- Earlier this month, the Utah House of Representatives passed legislation requiring changes to the state’s sex education curriculum to include the teaching of refusal skills and warnings about the dangers of pornography, Deseret News reports.
- The bill, which has not yet passed the Senate, has strong bi-partisan support and has been reviewed by 30 diverse groups who all either support the bill or have agreed not to oppose it.
- If the bill passes, school boards would have the option of either adopting the new curriculum or finding other instructional materials that comply with state school board rules. The bill also recommends that school boards review data every two years regarding teen pregnancy and rates of sexually transmitted diseases, data regarding child sexual abuse, and pornography-related complaints.

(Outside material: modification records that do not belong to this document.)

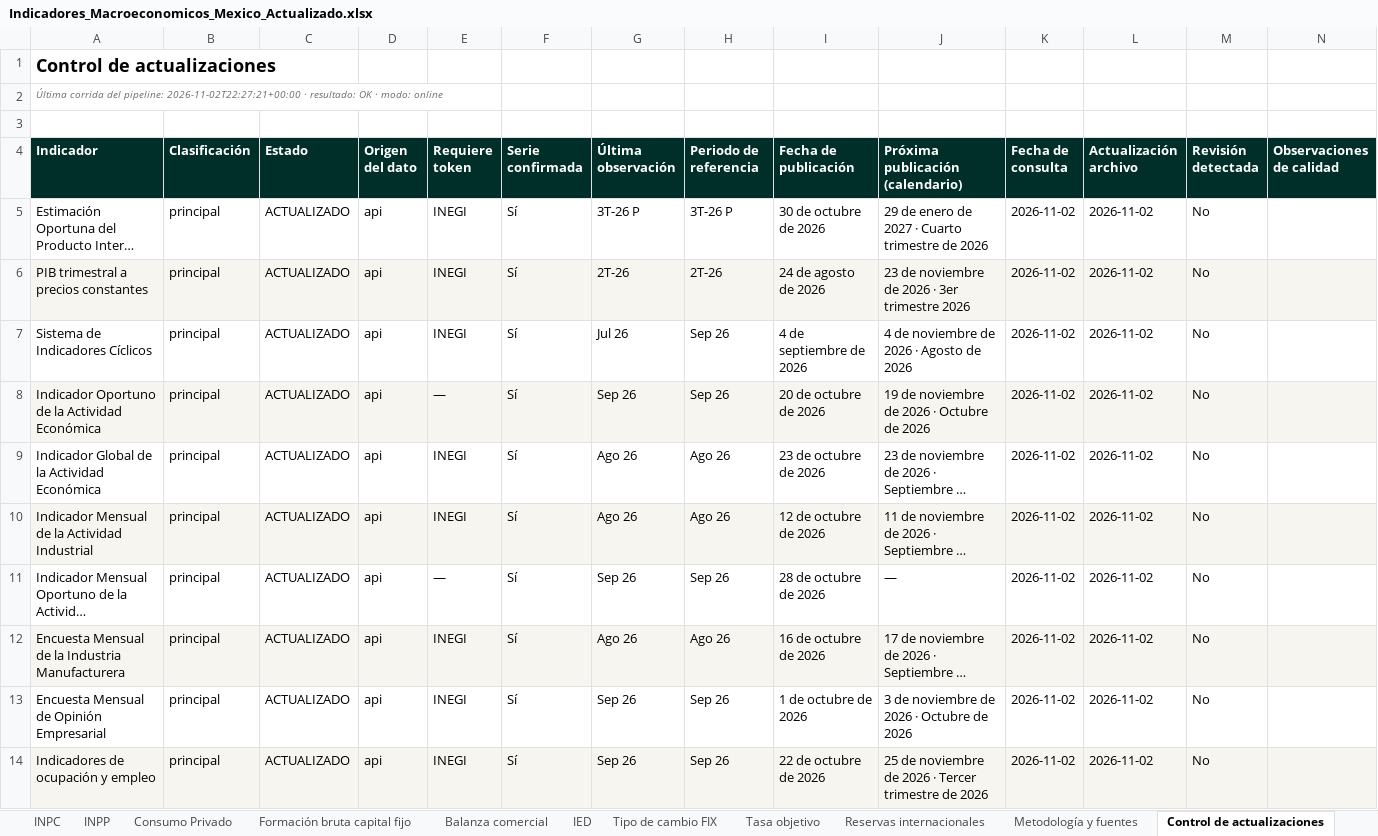
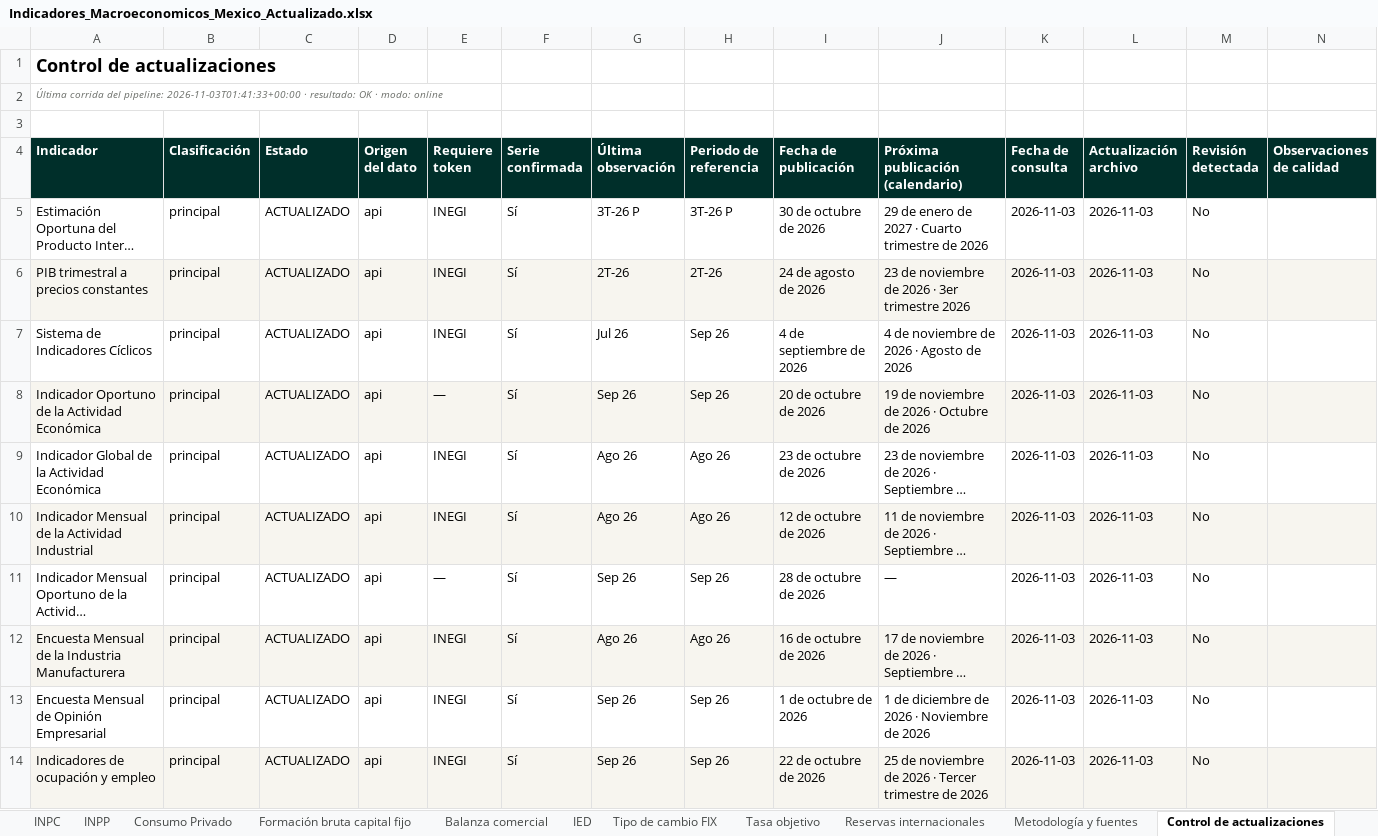
Before and after one commit to luisbuendiag/Indicadores_macroeconomicos_Mex, an Excel workbook: downloads/Indicadores_Macroeconomicos_Mexico_Actualizado.xlsx, sheet Control de actualizaciones, drawn as a sheet; only a part is shown; long unchanged cells end in …; values as stored, in another font and other column widths than the file's, no borders; the diff covers the shown part only; the diff names each change by its address in the sheet, - before the commit and + after, or states it on an @@ line.

```diff
--- a/downloads/Indicadores_Macroeconomicos_Mexico_Actualizado.xlsx (sheet Control de actualizaciones)
+++ b/downloads/Indicadores_Macroeconomicos_Mexico_Actualizado.xlsx (sheet Control de actualizaciones)
-A2 (Indicador): …del pipeline: 2026-11-02T22:27:21+00:00 · resultado:…
+A2 (Indicador): …del pipeline: 2026-11-03T01:41:33+00:00 · resultado:…
-K5:K14 (Fecha de consulta): 2026-11-02
+K5:K14 (Fecha de consulta): 2026-11-03
-L5:L14 (Actualización archivo): 2026-11-02
+L5:L14 (Actualización archivo): 2026-11-03
-J13 (Próxima publicación (calendario)): 3 de noviembre de 2026 · Octubre de 2026
+J13 (Próxima publicación (calendario)): 1 de diciembre de 2026 · Noviembre de 2026
```
Also changed, not shown: 20 edited cells elsewhere in this sheet, sheet Tasa objetivo, sheet Síntesis de coyuntura, downloads/indicadores/CONSUMO/CONSUMO_datos.xlsx, downloads/indicadores/IOAE/IOAE_datos.xlsx, 27 other files.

The recent wave of sexual harassment allegations and the #MeToo Movement have drawn a national spotlight on an issue that has long been minimized in education. However, the growing number of sexual harassment reports indicates a clear need for instruction on acceptable — and legal — behaviors during a young person’s formative years. This is an issue that has been ignored in most state policies regarding sex education.

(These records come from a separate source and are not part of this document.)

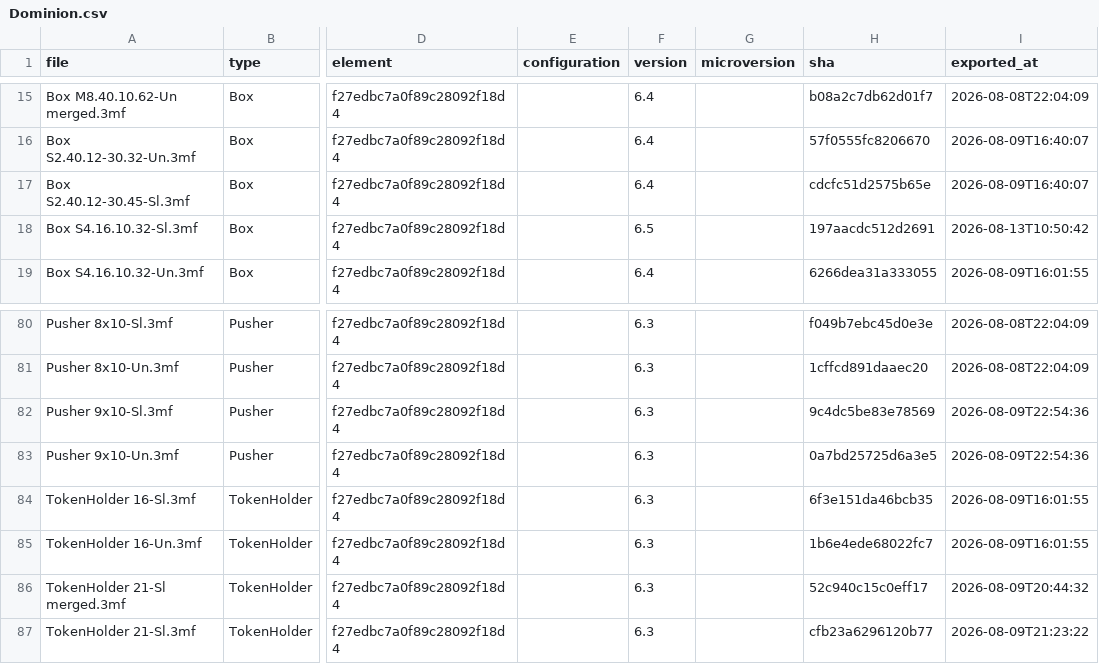
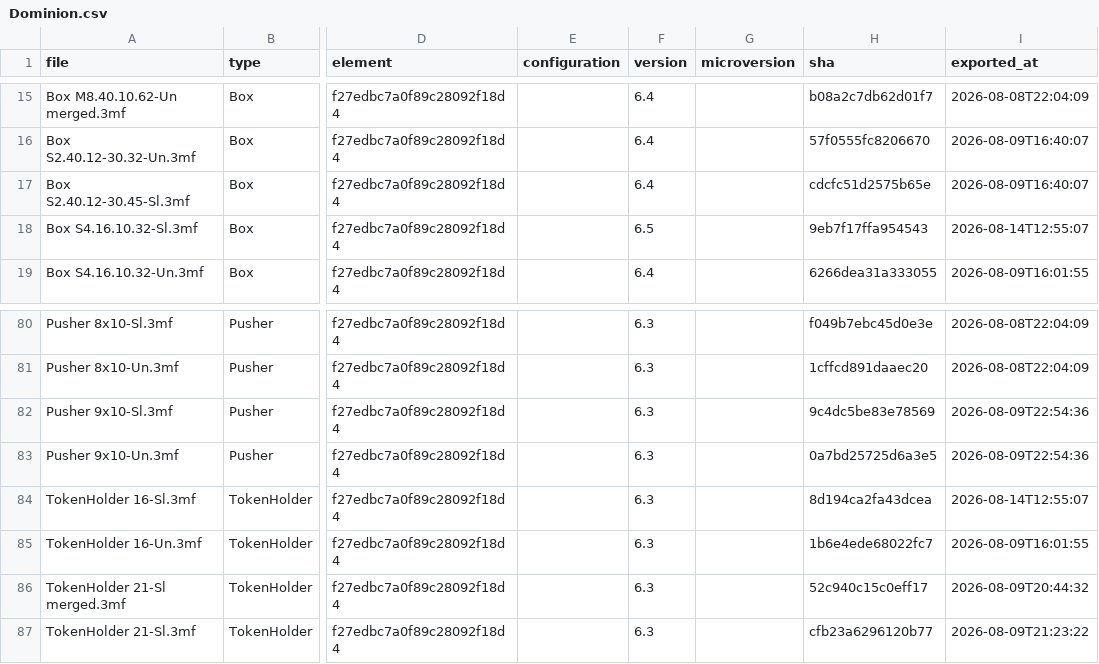
Before and after one commit to amertner/cardcascade, a CSV file: automation/state/Dominion.csv, drawn as a sheet; only a part is shown, gaps mark what is left out; the diff names each change by its address in the sheet, - before the commit and + after, or states it on an @@ line.

Commit message:
Dominion 168S to 6.5 with narrower front side slots and token holder, removing the exception for Dominion.

```diff
--- a/automation/state/Dominion.csv
+++ b/automation/state/Dominion.csv
-H18 (sha): 197aacdc512d2691
+H18 (sha): 9eb7f17ffa954543
-I18 (exported_at): 2026-08-13T10:50:42
+I18 (exported_at): 2026-08-14T12:55:07
-H84 (sha): 6f3e151da46bcb35
+H84 (sha): 8d194ca2fa43dcea
-I84 (exported_at): 2026-08-09T16:01:55
+I84 (exported_at): 2026-08-14T12:55:07
```
Also changed, not shown: 4 other files.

In some cases, parents are voicing their support for stronger sexual harassment education and policies, while many advocacy groups are doing the same. As some states are reexamining the issue, school boards and school district leaders also need to be proactive in taking steps to address the issue within the parameters of current state law, especially as some states are leaving all the decisions up to local boards. Since school boards and district leaders are charged with the education and protection of students in their districts, a fresh look at the situation seems to be warranted.